Neurotypical syndrome is a neurobiological disorder characterized by preoccupation with social concerns, delusions of superiority, and obsession with conformity. Neurotypical individuals often assume that their experience of the world is either the only one, or the only correct one. NTs find it difficult to be alone and are often intolerant of seemingly minor differences in others. When in groups NTs are socially and behaviorally rigid, and frequently insist on the performance of dysfunctional, destructive, and even impossible rituals as a way of maintaining group identity. NTs find it difficult to communicate directly, and have a much higher incidence of lying as compared to persons on the autistic spectrum.
What is the cause?
NT is believed to be genetic in origin.
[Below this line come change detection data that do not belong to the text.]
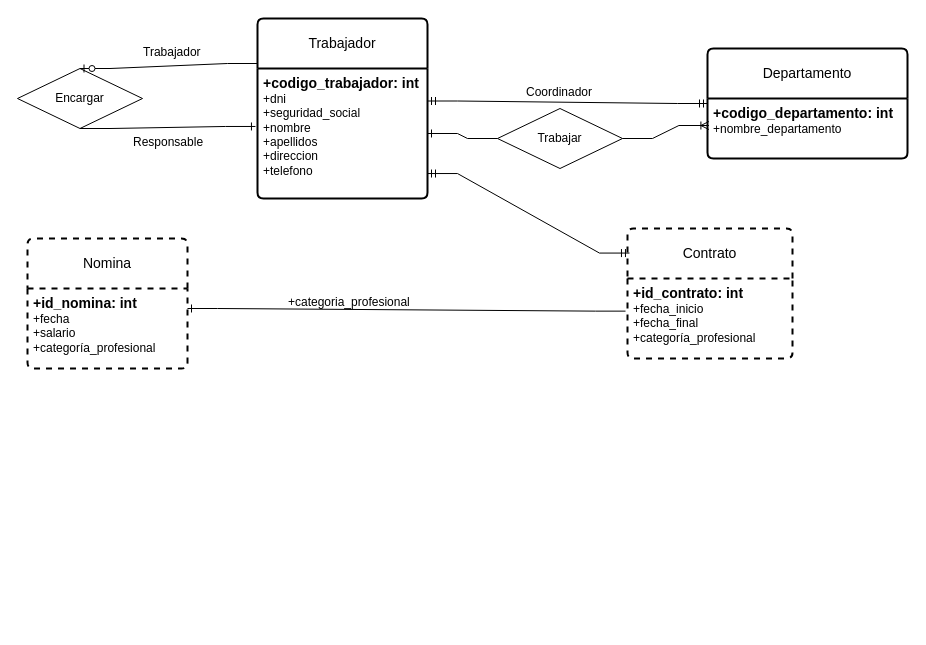
Earlier version of the draw.io diagram ejercicio7.drawio (AsierGArranz/aga-sru-sa-t-UD12DiagramaER-11102023). Source tidied: cells renumbered, new cells numbered last; positions are measured from the earlier drawing's top-left corner, leaving out a move shared by most shapes. Both pictures are drawn from the tidied source at 100%, with x=0, y=0 at pixel (-73, 18).
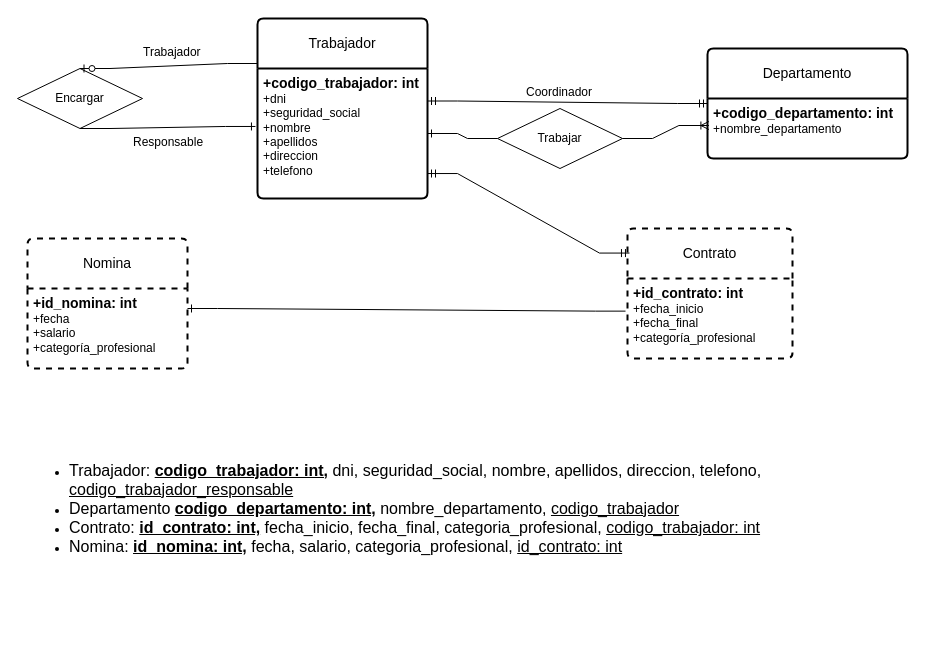
The same page after the edit.

Change to the diagram source:
```diff
@@
-    <mxCell id="22" value="+categoria_profesional" style="text;strokeColor=none;fillColor=none;spacingLeft=4;spacingRight=4;overflow=hidden;fontSize=12;whiteSpace=wrap;html=1;" parent="1" vertex="1">
-      <mxGeometry x="355" y="270" width="145" height="30" as="geometry" />
-    </mxCell>
+    <mxCell id="23" value="&lt;ul&gt;&lt;li&gt;&lt;span style=&quot;font-size: 16px;&quot;&gt;Trabajador: &lt;u style=&quot;font-weight: bold;&quot;&gt;codigo_trabajador: int,&lt;/u&gt;&amp;nbsp;dni, seguridad_social, nombre, apellidos, direccion, telefono, &lt;u&gt;codigo_trabajador_responsable&lt;/u&gt;&lt;/span&gt;&lt;/li&gt;&lt;li&gt;&lt;font style=&quot;font-size: 16px;&quot;&gt;Departamento &lt;u style=&quot;font-weight: bold;&quot;&gt;codigo_departamento: int,&lt;/u&gt;&amp;nbsp;nombre_departamento, &lt;u&gt;codigo_trabajador&lt;/u&gt;&lt;/font&gt;&lt;/li&gt;&lt;li&gt;&lt;font size=&quot;3&quot;&gt;Contrato: &lt;u style=&quot;font-weight: bold;&quot;&gt;id_contrato: int,&lt;/u&gt;&amp;nbsp;fecha_inicio, fecha_final, categoria_profesional, &lt;u&gt;codigo_trabajador: int&lt;/u&gt;&lt;/font&gt;&lt;/li&gt;&lt;li&gt;&lt;font size=&quot;3&quot;&gt;Nomina: &lt;u style=&quot;font-weight: bold;&quot;&gt;id_nomina: int,&lt;/u&gt;&amp;nbsp;fecha, salario, categoria_profesional, &lt;u&gt;id_contrato: int&lt;/u&gt;&lt;/font&gt;&lt;/li&gt;&lt;/ul&gt;" style="text;strokeColor=none;fillColor=none;html=1;whiteSpace=wrap;verticalAlign=middle;overflow=hidden;" parent="1" vertex="1">
+      <mxGeometry x="100" y="370" width="810" height="240" as="geometry" />
+    </mxCell>
```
Autopsies have shown the brain of the neurotypical to be typically smaller than that of an autistic individual and to have overdeveloped areas related to social behavior.
How common is it?
Tragically, as many as 149 out of every 150 individuals might be neurotypical.
Is there any treatment for NT?
There is no known cure for Neurotypical syndrome, however, many NTs have learned to compensate for their disabilities and interact normally with autistic persons.
-information from the Institute for the Study of the Neurologically Typical